a Body fit to manifest Beauty
have said that from a young age children should be
taught to respect good health, physical strength and
balance. The great importance of beauty must also
be emphasised. A young child should aspire for beauty,
not for the sake of pleasing others or winning their
admiration, but for the love of beauty itself; for
beauty is the ideal which all physical life must realise.
Every human being has the possibility of establishing
harmony among the different parts of his body and
in the various movements of the body in action. Every
human body that undergoes a rational method of culture
from the very beginning of its existence can realise
its own harmony and thus become fit to manifest beauty....
far I have referred only to the education to be given
to children; for a good many bodily defects can be
rectified and many malformations avoided by an enlightened
physical education given at the proper time. But if
for any reason this physical education has not been
given during childhood or even in youth, it can begin
at any age and be pursued throughout life. But the
later one begins, the more one must be prepared to
meet bad habits that have to be corrected, rigidities
to be made supple, malformations to be rectified.
this preparatory work will require much patience and
perseverance before one can start on a constructive
programme for the harmonisation of the form and its
movements. But if you keep alive within you the ideal
of beauty that is to be realised, sooner or later
you are sure to reach the goal you have set yourself.
education of the body, if it is to be effective, must
be rigorous and detailed, far-sighted and methodical.
This will be translated into habits; the body is a
being of habits. But these habits should be controlled
and disciplined, while remaining flexible enough to
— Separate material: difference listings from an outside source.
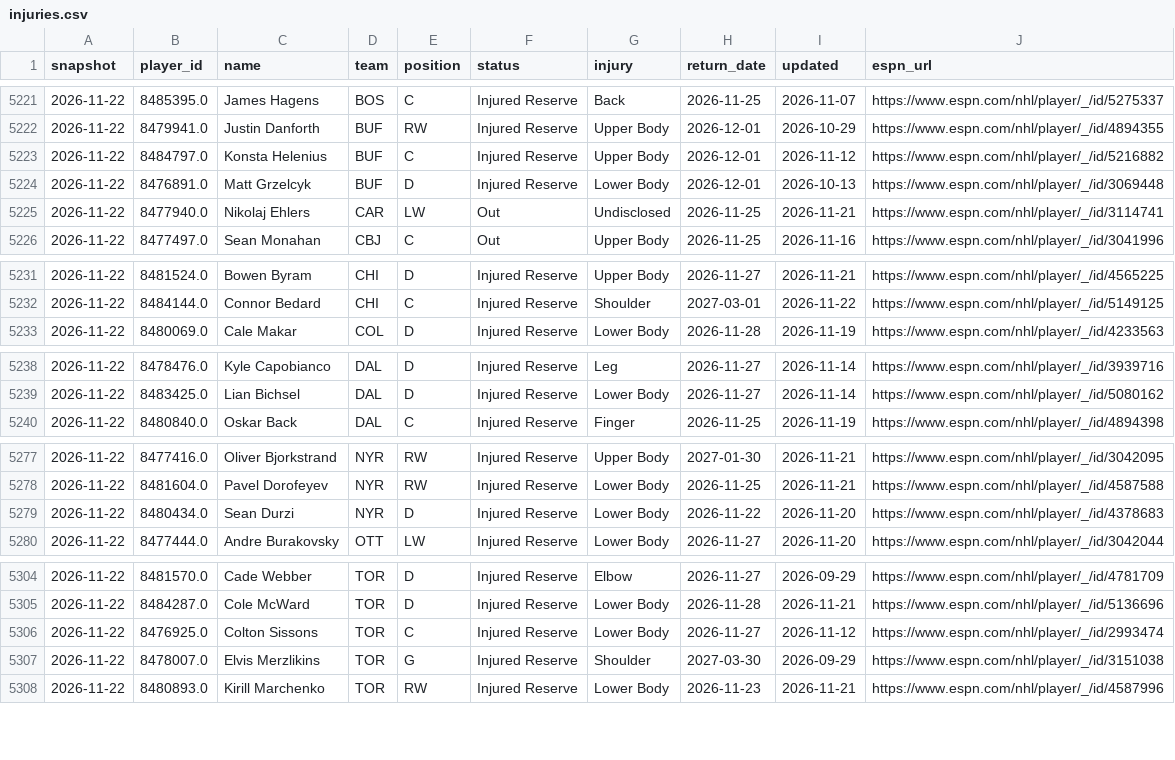
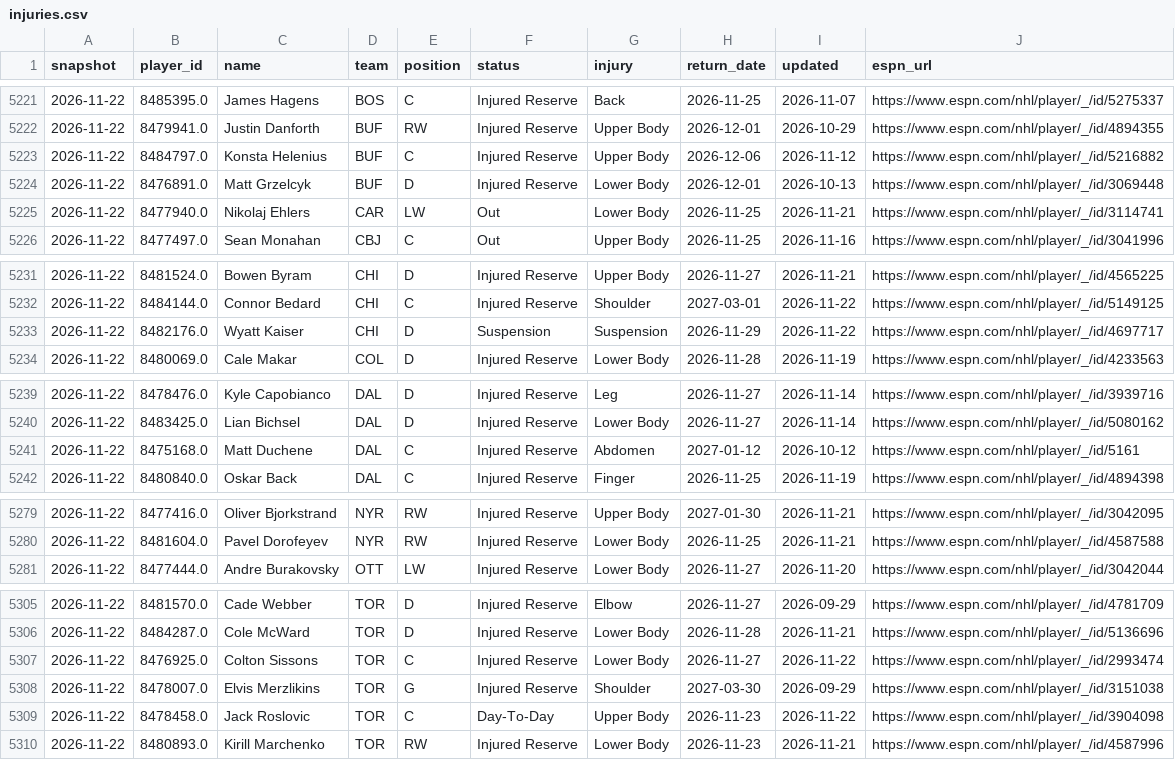
Before and after one commit to juhaopesonen/NHL-stats, a CSV file: data/2026-27/injuries.csv, drawn as a sheet; only a part is shown, gaps mark what is left out; the diff covers the shown part only.

```diff
--- a/data/2026-27/injuries.csv
+++ b/data/2026-27/injuries.csv
@@ -5222,5 +5222,5 @@ snapshot,player_id,name,team,position,status,injury,return_date,updated,espn_url
 2026-11-22,8479941.0,Justin Danforth,BUF,RW,Injured Reserve,Upper Body,2026-12-01,2026-10-29,https://www.espn.com/nhl/player/_/id/4894355
-2026-11-22,8484797.0,Konsta Helenius,BUF,C,Injured Reserve,Upper Body,2026-12-01,2026-11-12,https://www.espn.com/nhl/player/_/id/5216882
+2026-11-22,8484797.0,Konsta Helenius,BUF,C,Injured Reserve,Upper Body,2026-12-06,2026-11-12,https://www.espn.com/nhl/player/_/id/5216882
 2026-11-22,8476891.0,Matt Grzelcyk,BUF,D,Injured Reserve,Lower Body,2026-12-01,2026-10-13,https://www.espn.com/nhl/player/_/id/3069448
-2026-11-22,8477940.0,Nikolaj Ehlers,CAR,LW,Out,Undisclosed,2026-11-25,2026-11-21,https://www.espn.com/nhl/player/_/id/3114741
+2026-11-22,8477940.0,Nikolaj Ehlers,CAR,LW,Out,Lower Body,2026-11-25,2026-11-21,https://www.espn.com/nhl/player/_/id/3114741
 2026-11-22,8477497.0,Sean Monahan,CBJ,C,Out,Upper Body,2026-11-25,2026-11-16,https://www.espn.com/nhl/player/_/id/3041996
@@ -5232,2 +5232,3 @@ snapshot,player_id,name,team,position,status,injury,return_date,updated,espn_url
 2026-11-22,8484144.0,Connor Bedard,CHI,C,Injured Reserve,Shoulder,2027-03-01,2026-11-22,https://www.espn.com/nhl/player/_/id/5149125
+2026-11-22,8482176.0,Wyatt Kaiser,CHI,D,Suspension,Suspension,2026-11-29,2026-11-22,https://www.espn.com/nhl/player/_/id/4697717
 2026-11-22,8480069.0,Cale Makar,COL,D,Injured Reserve,Lower Body,2026-11-28,2026-11-19,https://www.espn.com/nhl/player/_/id/4233563
@@ -5239,2 +5240,3 @@ snapshot,player_id,name,team,position,status,injury,return_date,updated,espn_url
 2026-11-22,8483425.0,Lian Bichsel,DAL,D,Injured Reserve,Lower Body,2026-11-27,2026-11-14,https://www.espn.com/nhl/player/_/id/5080162
+2026-11-22,8475168.0,Matt Duchene,DAL,C,Injured Reserve,Abdomen,2027-01-12,2026-10-12,https://www.espn.com/nhl/player/_/id/5161
 2026-11-22,8480840.0,Oskar Back,DAL,C,Injured Reserve,Finger,2026-11-25,2026-11-19,https://www.espn.com/nhl/player/_/id/4894398
@@ -5278,3 +5280,2 @@ snapshot,player_id,name,team,position,status,injury,return_date,updated,espn_url
 2026-11-22,8481604.0,Pavel Dorofeyev,NYR,RW,Injured Reserve,Lower Body,2026-11-25,2026-11-21,https://www.espn.com/nhl/player/_/id/4587588
-2026-11-22,8480434.0,Sean Durzi,NYR,D,Injured Reserve,Lower Body,2026-11-22,2026-11-20,https://www.espn.com/nhl/player/_/id/4378683
 2026-11-22,8477444.0,Andre Burakovsky,OTT,LW,Injured Reserve,Lower Body,2026-11-27,2026-11-20,https://www.espn.com/nhl/player/_/id/3042044
@@ -5305,4 +5306,5 @@ snapshot,player_id,name,team,position,status,injury,return_date,updated,espn_url
 2026-11-22,8484287.0,Cole McWard,TOR,D,Injured Reserve,Lower Body,2026-11-28,2026-11-21,https://www.espn.com/nhl/player/_/id/5136696
-2026-11-22,8476925.0,Colton Sissons,TOR,C,Injured Reserve,Lower Body,2026-11-27,2026-11-12,https://www.espn.com/nhl/player/_/id/2993474
+2026-11-22,8476925.0,Colton Sissons,TOR,C,Injured Reserve,Lower Body,2026-11-27,2026-11-22,https://www.espn.com/nhl/player/_/id/2993474
 2026-11-22,8478007.0,Elvis Merzlikins,TOR,G,Injured Reserve,Shoulder,2027-03-30,2026-09-29,https://www.espn.com/nhl/player/_/id/3151038
+2026-11-22,8478458.0,Jack Roslovic,TOR,C,Day-To-Day,Upper Body,2026-11-23,2026-11-22,https://www.espn.com/nhl/player/_/id/3904098
 2026-11-22,8480893.0,Kirill Marchenko,TOR,RW,Injured Reserve,Lower Body,2026-11-23,2026-11-21,https://www.espn.com/nhl/player/_/id/4587996
```
Also changed, not shown: 2 edited cells elsewhere in this file, data/2026-27/playoff_odds.csv, 3 other files.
adapt themselves to circum- stances and to the needs
of the growth and development of the being.
All education of the body should begin at birth and
continue throughout life. It is never too soon to
begin nor too late to continue.
Physical education has three principal aspects: (1)
control and discipline of the functioning of the body,
(2) an integral, methodical and harmonious development
of all the parts and movements of the body and (3)
correction of any defects and deformities. It may
be said that from the very first days, even the first
hours of his life, the child should undergo the first
part of this programme as far as food, sleep, evacuation,
etc. are concerned. If the child, from the very beginning
of his existence, learns good habits, it will save
him a good deal of trouble and inconvenience for the
rest of his life; and besides, those who have the
responsibility of caring for him during his first
years will find their task very much easier. Naturally,
this education, if it is to be rational, enlightened
and effective, must be based upon a minimum knowledge
of the human body, of its structure and its functioning.
As the child develops, he must gradually be taught
to observe the functioning of his internal organs
so that he may control them more and more, and see
that this functioning remains normal and harmonious.
As for positions, postures and movements, bad habits
are formed very early and very rapidly, and these
may have disastrous consequences for his whole life.
Those who take the question of physical education
seriously and wish to give their children the best
conditions for normal development will easily find
the necessary indications and instructions. The subject
is being more and more thoroughly studied, and many
books have appeared and are still appearing which
give all the information and guidance needed.
(Ibid. Vol.12, pp. 16-17)